Touring Newfoundland and Labrador
Black flies and moose rolls on the road in Newfoundland and Labrador
Words— Jeremy Freed
"We’re out of the moose rolls and the mussels, and the arctic char isn’t in season right now," my server informs me jovially as I sit down to dinner at the Lightkeeper’s Cafe in St. Anthony Newfoundland. It’s taken a day’s worth of flights, and a 40-minute drive through the thick pine forests and buggy-looking lakes of northern Newfoundland to get here, and while I hadn’t planned on ordering the moose rolls, now that I know I can’t have them, I kind of want them. I order the fried cod with scrunchions instead, with a Quidi Vidi 1892 ale, and both are delicious.
After dinner I sit on a bench next to a lighthouse, watching the waves crash against the rocks and feeling more relaxed than I have in a long time. I need to live closer to an ocean, I think.
I have to get an early start to make the car ferry to Labrador, so I’m on the road as the sun is coming up, eating a ham and egg sandwich behind the wheel as I keep a vigilant eye out for moose. My server at dinner last night told me he used to regularly spot a dozen or more on his drive home from work, but that numbers are down in recent years thanks to increased hunting. I make the ferry with lots of time to spare and zero moose sightings.

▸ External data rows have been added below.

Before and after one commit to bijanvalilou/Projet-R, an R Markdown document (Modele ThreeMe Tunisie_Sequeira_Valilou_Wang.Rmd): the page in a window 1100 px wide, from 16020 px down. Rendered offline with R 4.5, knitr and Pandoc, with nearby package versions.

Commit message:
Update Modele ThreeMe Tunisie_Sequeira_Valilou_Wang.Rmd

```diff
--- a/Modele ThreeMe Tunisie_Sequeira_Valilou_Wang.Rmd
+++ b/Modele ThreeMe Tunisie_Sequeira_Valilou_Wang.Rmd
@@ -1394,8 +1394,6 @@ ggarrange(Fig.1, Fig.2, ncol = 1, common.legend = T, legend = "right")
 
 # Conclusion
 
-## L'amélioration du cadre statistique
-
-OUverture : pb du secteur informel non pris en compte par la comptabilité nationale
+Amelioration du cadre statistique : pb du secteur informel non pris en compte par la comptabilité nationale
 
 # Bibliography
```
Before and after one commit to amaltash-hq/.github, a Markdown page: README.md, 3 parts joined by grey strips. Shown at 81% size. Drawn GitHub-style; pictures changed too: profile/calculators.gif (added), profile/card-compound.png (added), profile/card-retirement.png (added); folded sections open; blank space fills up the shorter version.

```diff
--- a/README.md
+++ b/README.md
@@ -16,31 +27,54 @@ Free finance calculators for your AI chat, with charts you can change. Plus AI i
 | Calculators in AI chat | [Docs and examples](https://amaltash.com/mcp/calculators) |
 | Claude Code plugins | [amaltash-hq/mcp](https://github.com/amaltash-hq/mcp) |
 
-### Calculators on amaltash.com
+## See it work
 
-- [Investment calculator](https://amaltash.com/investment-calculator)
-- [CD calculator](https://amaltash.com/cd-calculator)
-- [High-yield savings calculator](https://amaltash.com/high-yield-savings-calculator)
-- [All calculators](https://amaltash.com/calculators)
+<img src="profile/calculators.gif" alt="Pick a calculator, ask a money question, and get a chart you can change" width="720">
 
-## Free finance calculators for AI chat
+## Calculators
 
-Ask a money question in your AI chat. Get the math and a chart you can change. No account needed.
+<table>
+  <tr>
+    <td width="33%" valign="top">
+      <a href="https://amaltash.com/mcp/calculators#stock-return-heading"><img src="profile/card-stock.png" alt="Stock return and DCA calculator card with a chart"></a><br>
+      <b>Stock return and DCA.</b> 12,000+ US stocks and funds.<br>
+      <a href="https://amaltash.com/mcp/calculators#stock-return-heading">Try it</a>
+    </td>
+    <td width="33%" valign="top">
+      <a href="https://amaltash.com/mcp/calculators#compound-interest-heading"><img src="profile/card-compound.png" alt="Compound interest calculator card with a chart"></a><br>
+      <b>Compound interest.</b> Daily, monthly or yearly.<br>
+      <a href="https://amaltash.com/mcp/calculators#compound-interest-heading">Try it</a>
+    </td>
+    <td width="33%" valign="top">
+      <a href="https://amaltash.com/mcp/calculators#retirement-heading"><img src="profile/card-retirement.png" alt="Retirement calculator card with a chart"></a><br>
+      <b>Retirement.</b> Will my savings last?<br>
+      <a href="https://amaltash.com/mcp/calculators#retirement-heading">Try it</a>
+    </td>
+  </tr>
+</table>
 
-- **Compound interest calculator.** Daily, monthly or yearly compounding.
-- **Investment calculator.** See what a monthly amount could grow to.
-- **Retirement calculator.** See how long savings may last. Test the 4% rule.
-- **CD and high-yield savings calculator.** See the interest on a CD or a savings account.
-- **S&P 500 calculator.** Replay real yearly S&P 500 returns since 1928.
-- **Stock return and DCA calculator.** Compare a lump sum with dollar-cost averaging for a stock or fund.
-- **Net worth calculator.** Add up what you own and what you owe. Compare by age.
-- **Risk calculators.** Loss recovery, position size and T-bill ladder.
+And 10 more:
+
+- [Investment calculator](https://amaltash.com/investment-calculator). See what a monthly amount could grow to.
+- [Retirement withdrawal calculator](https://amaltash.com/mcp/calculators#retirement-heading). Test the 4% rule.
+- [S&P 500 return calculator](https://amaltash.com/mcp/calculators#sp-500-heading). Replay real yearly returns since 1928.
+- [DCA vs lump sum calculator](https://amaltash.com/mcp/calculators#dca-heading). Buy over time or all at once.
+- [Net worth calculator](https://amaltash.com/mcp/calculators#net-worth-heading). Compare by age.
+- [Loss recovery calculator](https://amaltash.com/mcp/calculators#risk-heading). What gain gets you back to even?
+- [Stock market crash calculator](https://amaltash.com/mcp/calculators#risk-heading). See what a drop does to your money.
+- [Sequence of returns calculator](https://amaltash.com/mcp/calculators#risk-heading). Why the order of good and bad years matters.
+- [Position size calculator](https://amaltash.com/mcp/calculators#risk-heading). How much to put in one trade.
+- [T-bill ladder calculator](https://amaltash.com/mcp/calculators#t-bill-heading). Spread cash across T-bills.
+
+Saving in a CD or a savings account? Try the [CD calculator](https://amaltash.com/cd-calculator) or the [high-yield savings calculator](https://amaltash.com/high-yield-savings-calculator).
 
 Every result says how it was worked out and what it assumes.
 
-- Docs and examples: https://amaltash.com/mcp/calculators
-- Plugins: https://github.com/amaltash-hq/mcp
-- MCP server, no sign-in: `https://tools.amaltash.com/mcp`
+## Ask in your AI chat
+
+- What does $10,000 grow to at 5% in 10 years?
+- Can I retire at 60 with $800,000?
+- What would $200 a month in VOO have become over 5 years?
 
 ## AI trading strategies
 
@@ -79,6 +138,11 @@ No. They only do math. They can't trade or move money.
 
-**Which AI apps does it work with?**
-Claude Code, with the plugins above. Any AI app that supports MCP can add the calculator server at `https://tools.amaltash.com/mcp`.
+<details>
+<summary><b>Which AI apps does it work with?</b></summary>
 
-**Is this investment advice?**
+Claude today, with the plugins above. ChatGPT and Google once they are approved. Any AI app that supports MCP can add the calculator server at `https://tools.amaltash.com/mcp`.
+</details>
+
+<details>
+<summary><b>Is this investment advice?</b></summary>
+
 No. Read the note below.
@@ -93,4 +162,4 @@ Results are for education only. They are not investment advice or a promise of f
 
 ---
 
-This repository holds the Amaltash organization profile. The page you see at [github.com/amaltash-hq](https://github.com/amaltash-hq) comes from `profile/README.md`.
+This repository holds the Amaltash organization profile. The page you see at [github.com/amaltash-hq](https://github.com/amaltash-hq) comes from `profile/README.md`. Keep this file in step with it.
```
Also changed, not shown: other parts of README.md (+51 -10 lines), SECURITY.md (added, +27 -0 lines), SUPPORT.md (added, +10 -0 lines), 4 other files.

Aboard the Qajaq W, I make myself comfortable on deck and keep an eye out for whales and seabirds, binoculars at the ready. I glimpse a pod of dolphins, their black dorsal fins breaking the waves just off the ship’s bow.
After driving off the ferry at Blanc Sablon, I follow the highway north along a high pass with endless green forests and lakes on either side, and the Atlantic in the distance. There would be any number of beautiful places to stop for and enjoy the view along the way, were it not for the black flies that swarm around my head as soon as I get out of the car. One of them bites my lower lip and my mouth swells up like I’ve been punched.
The next morning the air smells like woodsmoke and sea, and it’s blissfully quiet. Battle Harbour is a former fishing village on a tiny island in Labrador that’s been converted into a boutique hotel and historical site. Now, people like me come here to play at living as the Labradorians for generations, jigging for cod and foraging berries on the rocky hillsides.
"Well, this is it, the easternmost point of the North American continent," says Peter Bull, Battle Harbour’s Executive Director/head bartender/occasional tour guide. After a harrowing speedboat ride and a brisk hike, we’re standing at Cape St. Charles, a mossy bit of rock jutting out into the Atlantic. "People ask me if you can see England from here and I say, ‘No, but you can see whales.’" I laugh. It’s a good joke, I tell him, but it won’t make any sense written down.
Back on the Labrador mainland, I make a stop at the UNESCO Heritage Site in Red Bay for lunch and bit of local history. Red Bay was a 16th-century basque whaling station, and the remains of it—including period clothes, tools and ships—have been dug up all over the area. I take a boat ride out to Saddle Island, where the most important the artifacts were found and wander around, trying to imagine what it would have been like to be a 16th-century basque sailor. This place, with its barren rocky ground, giant whales and swarms of biting flies, must have felt like another planet. An iceberg sits on the horizon, glinting bright white in the sun as it rolls in the waves.
After riding the ferry back across the Strait of Belle Isle I wind my way south along the coast towards Gros Morne National Park. The shimmering Atlantic spreads out as far as I can see on my right. This is one of the most spectacular drives I’ve ever seen, but I’m too busy monitoring the roads for moose to fully take it in. BE MOOSE AWARE says one giant yellow sign. I have not sighted a single moose in five days, which is probably for the best, but I’m still a bit disappointed.
I make it to Gros Morne in time to take a quick hike before sunset. The path runs through a marsh along the seaside, and then through a thick, mossy forest, before emerging at a rocky beach. I sit for a while watching gannets and terns diving for fish in the surf, the sun setting slowly over the water. There’s not another person in sight.
I’ve got the entire day to explore Gros Morne before I head to the Deer Lake airport to catch my flight home tonight. It’s overcast and warm as I set out from the visitor’s centre. The trail switchbacks through dense, muddy woods, and I’m sweaty and out of breath by the time I get to the top. As soon as I exit the trees the weather changes in an instant, wind howling, rain falling sideways, stinging my face. It’s not good weather for enjoying the sweeping views of the valley below, but it’s strangely satisfying to be up here, unsheltered, at the mercy of the elements. Standing on the side of the mountain, pelted by wind and water, the minutiae of my normal life feels very far away. It’s a feeling I’ve become familiar with on this trip as I take in one breathtaking vista after another, sitting on one beautiful beach after another, breathing the brisk salty air with just the seabirds to keep me company. I wish I could take some of this solitude home with me tonight, back to the world of traffic, pollution and the crushing pace of city life, but of course, I can’t. I look out over the valley, tired, wet and happy, and try to remember this feeling.